Telehealth, or telemedicine/virtual health care, a development that has revolutionized patient care in several hospitals and outpatient facilities globally, refers to “visits” between patients and clinicians conducted over video or audio calls. The use of technology allows patients to consult their doctors in a convenient and efficient manner, avoiding the long waits and short discussions characteristic of in-person visits. Telemedicine is an essential tool for physicians and healthcare providers, and we should ensure that patients worldwide have full access to this resource in the years to come.
Prior to the pandemic, a survey by Sage Growth Partners (SGP) revealed that only 25% of U.S. consumer respondents had utilized telehealth services. However, 59% reported that they are more likely to use telehealth services now, and 33% even said that they would leave their current physician for a provider that offered virtual health services. Today, Americans are more likely than ever to favor virtual medicine, and we should capitalize on this opportunity.
Aside from routine doctor’s visits, telehealth services can have a remarkable impact on frontline workers and patients in rural communities. Alice Peck Day Memorial Hospital, a small facility in Lebanon, N.H., used telehealth services to assist health officials treating a patient suffering from paralysis, allowing doctors to have access to the patient’s vitals at any time.
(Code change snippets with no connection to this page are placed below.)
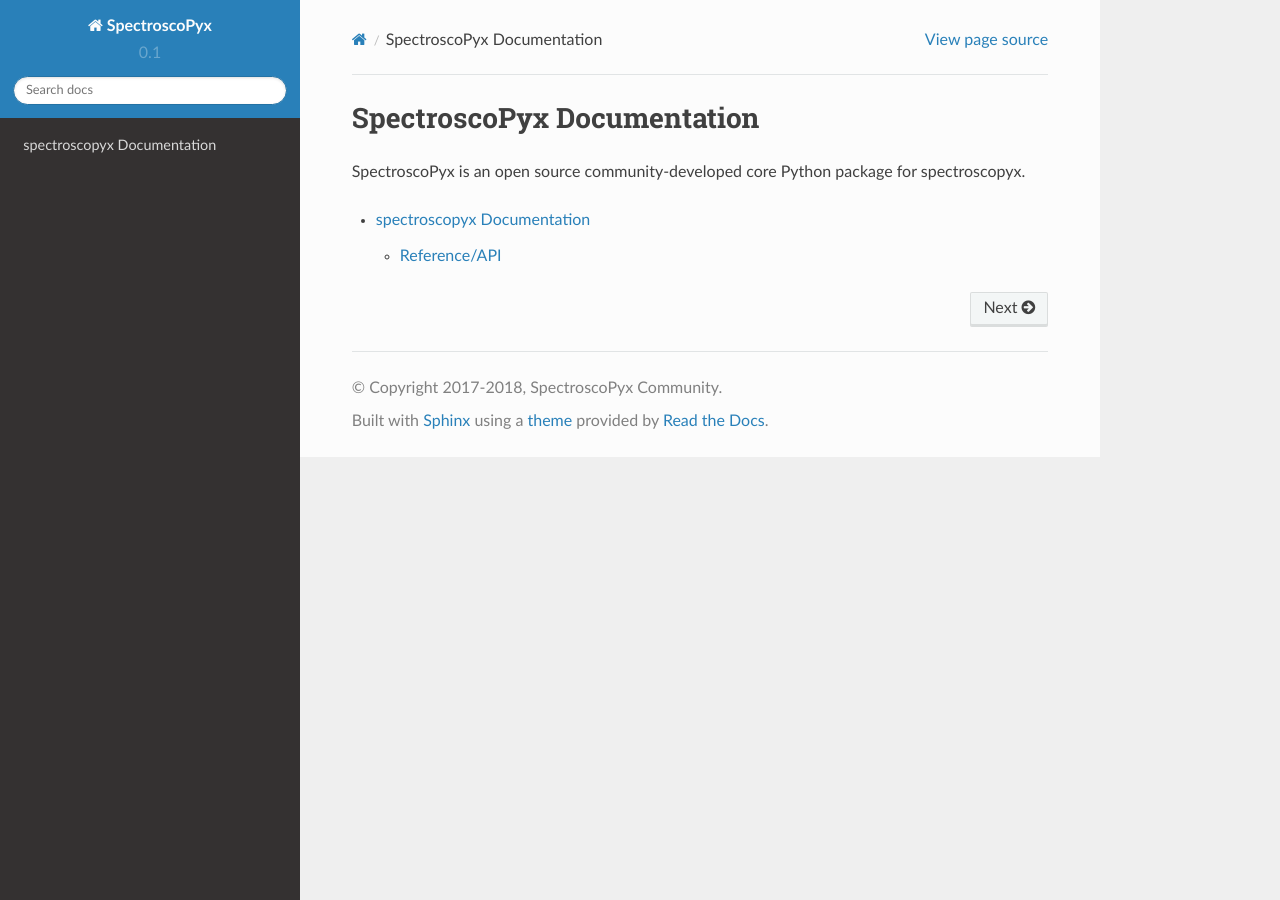
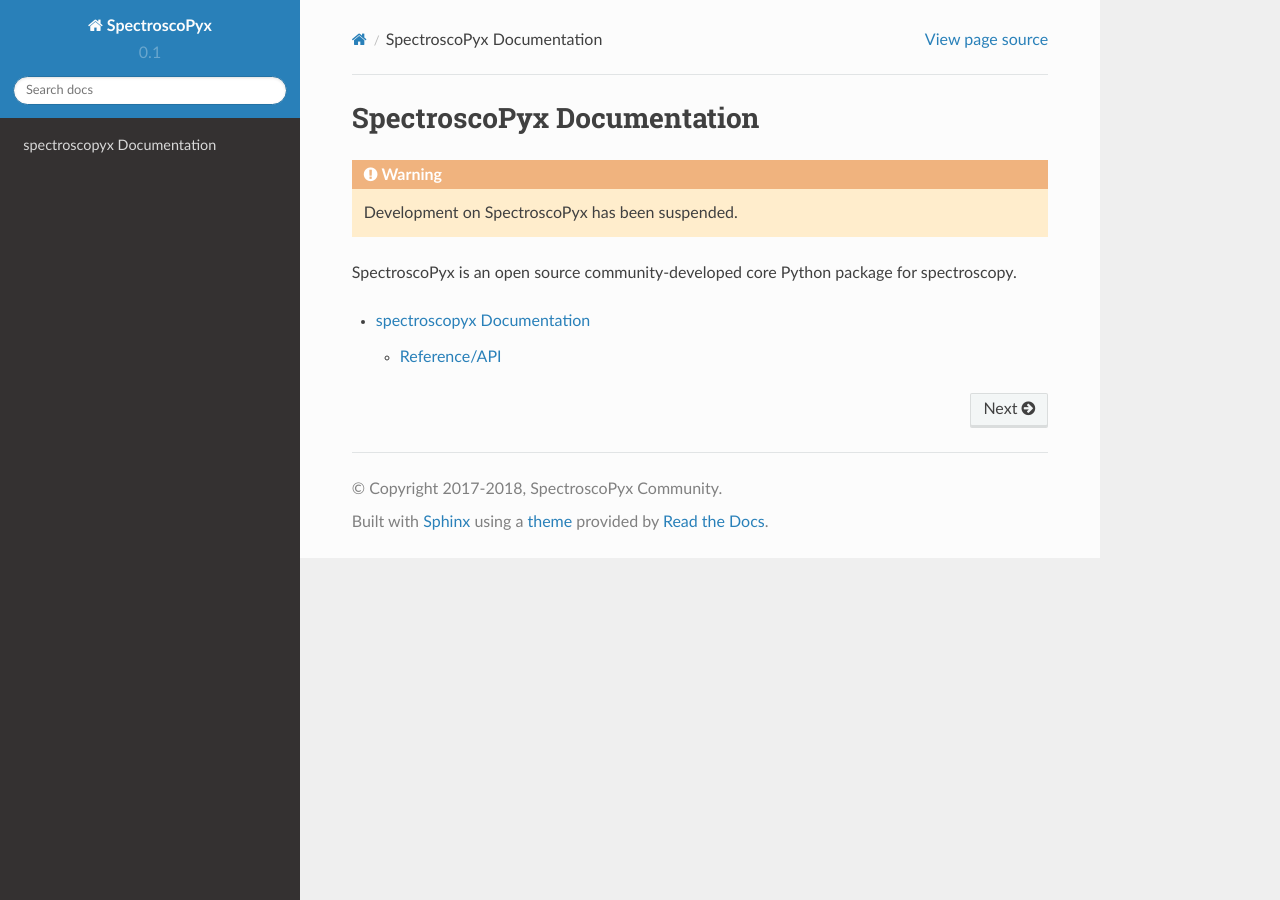
Before and after one commit to PlasmaPy/SpectroscoPyx, a Sphinx documentation site: the page built from docs/index.rst, in a window 1280 px wide. Built offline with Sphinx 7.4.7 and the Read the Docs theme 2.0.0, drawn with Linux system fonts in a browser that asks for light colours.

```diff
--- a/docs/index.rst
+++ b/docs/index.rst
@@ -1,8 +1,12 @@
 SpectroscoPyx Documentation
 ===========================
 
+.. warning::
+
+   Development on SpectroscoPyx has been suspended.
+
 SpectroscoPyx is an open source community-developed core Python package for
-spectroscopyx.
+spectroscopy.
 
 .. toctree::
   :maxdepth: 2
```
Also changed, not shown: CONTRIBUTING.md (+2 -2 lines), README.md (+5 -2 lines).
In such instances, and especially in light of the pandemic, clinicians in other areas can provide much-needed assistance and even help save patients in critical condition.
Additionally, telehealth services can have a lasting beneficial effect on the livelihoods of vulnerable populations nationwide. According to the Dartmouth-Hitchcock Health system, telemedicine allows poor, elderly and special-needs patients to readily access primary care physicians and specialists that they would normally need to drive two hours to visit. If telemedicine can reduce the stress of a doctor’s visit for many vulnerable patients, it’s imperative that we increase awareness for its use.
Historically, Medicare limited rural populations’ access to telehealth services. On March 6, President Donald Trump waived many Medicare telehealth restrictions preventing doctors from expanding virtual patient care. Pre-pandemic, doctors couldn’t provide telehealth services to a patient unless they came in for a visit in the past three years. Now, doctors can treat new and current patients and be reimbursed equally for both in-person and virtual visits, a common concern among healthcare officials practicing telemedicine in the past.
Telemedicine over state lines, however, still remains a key issue. If patients are currently residing in a state outside of their permanent residence where their primary care physician does not have a medical license, doctors are unable to receive equal reimbursement for virtual visits. We must push for equal pay even in these instances of temporary relocation. Although it will be safer to conduct in-person visits when fewer COVID-19 cases begin to appear, we must strive for permanent implementation of these policies in our healthcare system to increase patient outreach nationwide.
Those against telemedicine often argue that the most vulnerable individuals in need of these services often lack the devices needed to engage in telehealth practices, such as smartphones or adequate broadband connectivity. Even those with cell phones often have restrictions preventing lengthy consultations with their healthcare providers. However, the work of organizations like TeleHealth Access for Seniors can help mitigate these discrepancies and allow vulnerable groups to receive these necessary devices for such care. If we can increase momentum for these initiatives by supporting and engaging with telehealth education programs such as those administered by University of Virginia Health, reaching out to elected officials, or even providing feedback on telehealth services to your primary care providers, we can provide enough easy-to-use devices to make telehealth services accessible for everyone.
Some patients also argue that virtual services aren’t as simple as advertised. For Jorge Cueto, setting up a virtual call for his parents, who are not fluent in English, is often more difficult than an in-person visit. He states, “I don’t think they would be willing [to] opt for telehealth if they weren’t required to do it.” Patient David Collins, though, loved the virtual setting for a quick 20-minute appointment, but noted that a physical checkup is something that simply can’t be done online.
Although telehealth still faces some limitations, physicians like Dr. Donnie Aga of the Kelsey-Seybold Clinic in Houston agreed that it’s important to “have a balance” when planning an in-person versus a virtual visit. Despite mixed reviews, we must expand essential telemedicine services to help patients receive the care they rightfully deserve when an in-person visit is unnecessary, unsafe or too difficult to schedule.
Although some appointments cannot be done virtually, telemedicine is an invaluable resource for patients and healthcare providers. Rather than waiting for hours in a doctor’s office for a routine consultation, telehealth services can save time and unnecessary stress for millions of Americans nationwide and provide vulnerable groups with adequate access to healthcare in a matter of minutes. Although telemedicine has its downsides and will certainly take time to perfect, it is an incredibly useful and necessary tool that can help usher in a new era of patient care.
Sara Khan (23C) is from Fairfax, Virginia.